------ Task inputs

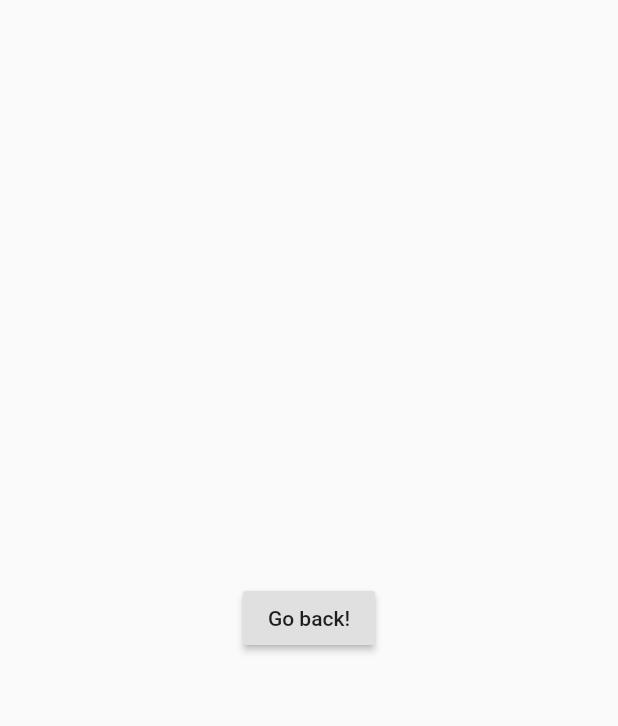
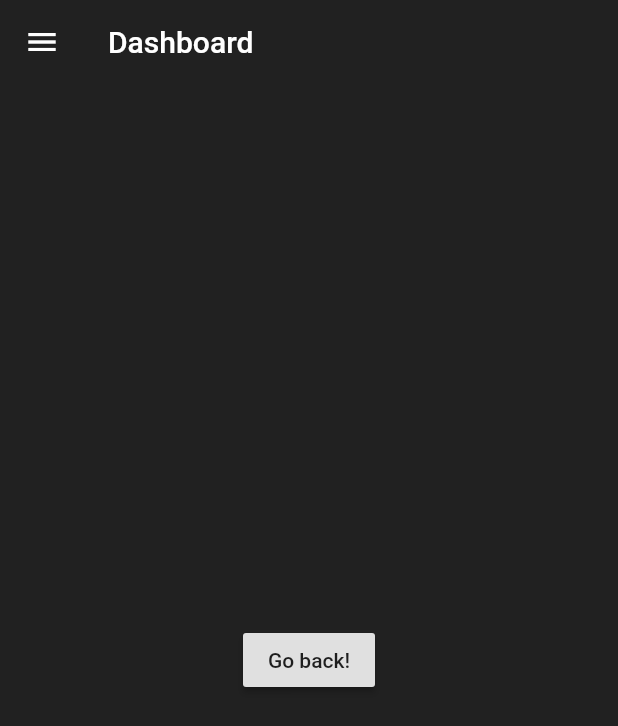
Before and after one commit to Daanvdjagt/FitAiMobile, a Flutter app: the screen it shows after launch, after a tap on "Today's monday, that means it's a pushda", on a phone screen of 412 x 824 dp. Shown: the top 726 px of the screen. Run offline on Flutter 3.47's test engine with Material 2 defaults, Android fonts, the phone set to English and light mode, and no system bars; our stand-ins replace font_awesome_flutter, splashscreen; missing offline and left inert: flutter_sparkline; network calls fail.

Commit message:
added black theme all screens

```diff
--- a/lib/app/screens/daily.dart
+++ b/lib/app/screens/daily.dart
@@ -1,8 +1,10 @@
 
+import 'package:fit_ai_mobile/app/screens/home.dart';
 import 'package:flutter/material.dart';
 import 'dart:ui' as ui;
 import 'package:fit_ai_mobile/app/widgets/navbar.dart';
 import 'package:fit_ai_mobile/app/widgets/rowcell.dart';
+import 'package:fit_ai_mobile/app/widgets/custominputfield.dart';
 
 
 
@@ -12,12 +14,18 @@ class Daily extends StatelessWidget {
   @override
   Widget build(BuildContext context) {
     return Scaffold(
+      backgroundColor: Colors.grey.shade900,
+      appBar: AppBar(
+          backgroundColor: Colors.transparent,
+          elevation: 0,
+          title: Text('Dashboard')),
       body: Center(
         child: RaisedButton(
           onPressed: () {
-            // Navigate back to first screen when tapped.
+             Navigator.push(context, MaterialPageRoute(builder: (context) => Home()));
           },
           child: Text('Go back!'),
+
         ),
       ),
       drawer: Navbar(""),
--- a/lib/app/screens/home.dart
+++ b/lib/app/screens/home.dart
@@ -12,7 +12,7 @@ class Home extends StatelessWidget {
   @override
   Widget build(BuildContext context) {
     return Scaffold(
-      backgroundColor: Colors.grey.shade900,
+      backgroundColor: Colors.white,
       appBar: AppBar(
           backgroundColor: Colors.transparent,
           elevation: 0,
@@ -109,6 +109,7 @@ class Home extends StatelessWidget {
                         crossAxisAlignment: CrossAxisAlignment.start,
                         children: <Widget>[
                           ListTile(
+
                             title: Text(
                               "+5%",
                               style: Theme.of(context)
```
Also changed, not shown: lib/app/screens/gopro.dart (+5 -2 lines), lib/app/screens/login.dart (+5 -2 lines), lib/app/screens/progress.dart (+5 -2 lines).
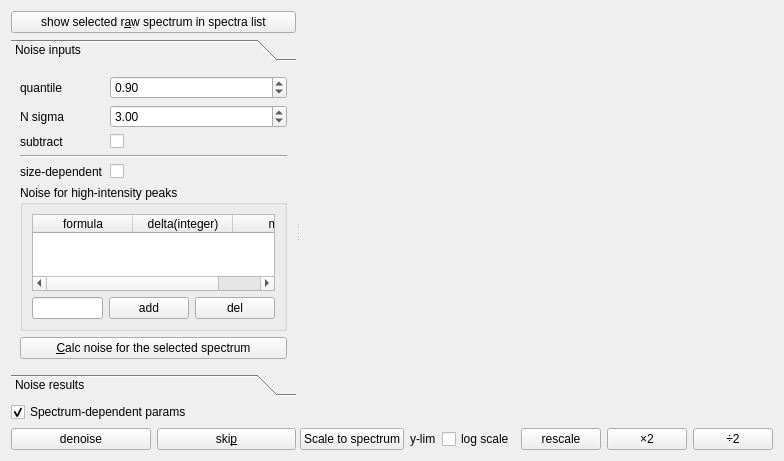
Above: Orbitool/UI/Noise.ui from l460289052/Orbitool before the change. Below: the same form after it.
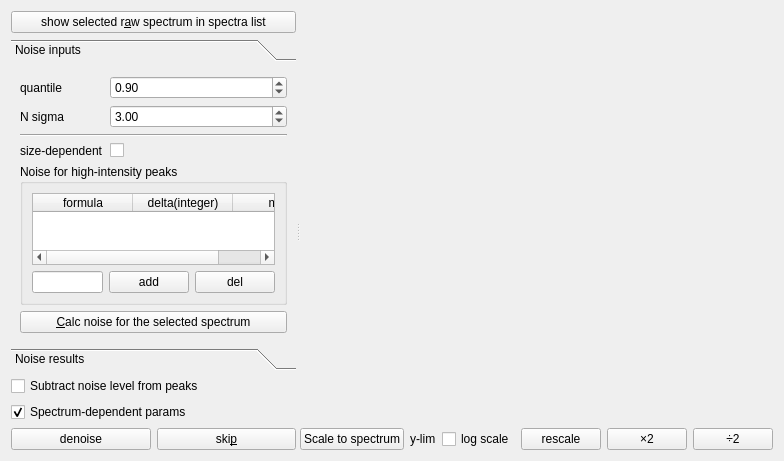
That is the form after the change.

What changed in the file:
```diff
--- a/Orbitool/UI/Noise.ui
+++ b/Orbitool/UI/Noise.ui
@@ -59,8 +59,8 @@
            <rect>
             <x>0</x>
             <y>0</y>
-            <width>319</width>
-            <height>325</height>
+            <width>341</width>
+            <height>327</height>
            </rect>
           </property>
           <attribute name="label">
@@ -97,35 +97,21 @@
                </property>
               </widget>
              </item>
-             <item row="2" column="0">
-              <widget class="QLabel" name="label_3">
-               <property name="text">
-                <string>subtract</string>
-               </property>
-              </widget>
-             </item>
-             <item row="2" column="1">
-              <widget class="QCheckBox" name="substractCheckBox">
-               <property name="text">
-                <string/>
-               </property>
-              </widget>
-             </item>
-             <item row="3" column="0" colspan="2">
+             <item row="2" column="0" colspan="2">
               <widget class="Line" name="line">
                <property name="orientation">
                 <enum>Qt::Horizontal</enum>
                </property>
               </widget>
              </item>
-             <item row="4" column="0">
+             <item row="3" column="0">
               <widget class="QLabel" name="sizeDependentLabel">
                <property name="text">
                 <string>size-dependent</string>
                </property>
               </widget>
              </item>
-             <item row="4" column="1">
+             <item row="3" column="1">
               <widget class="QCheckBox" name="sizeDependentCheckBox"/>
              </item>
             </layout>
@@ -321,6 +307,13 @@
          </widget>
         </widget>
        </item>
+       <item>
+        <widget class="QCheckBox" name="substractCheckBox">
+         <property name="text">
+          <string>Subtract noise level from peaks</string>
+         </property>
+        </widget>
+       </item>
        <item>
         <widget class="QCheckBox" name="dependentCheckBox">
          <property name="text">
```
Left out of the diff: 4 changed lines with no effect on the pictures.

------------

== Task directions ==
Determine how many lines of the records contain the word "import". Reply with the number by itself.

== Expected output ==
6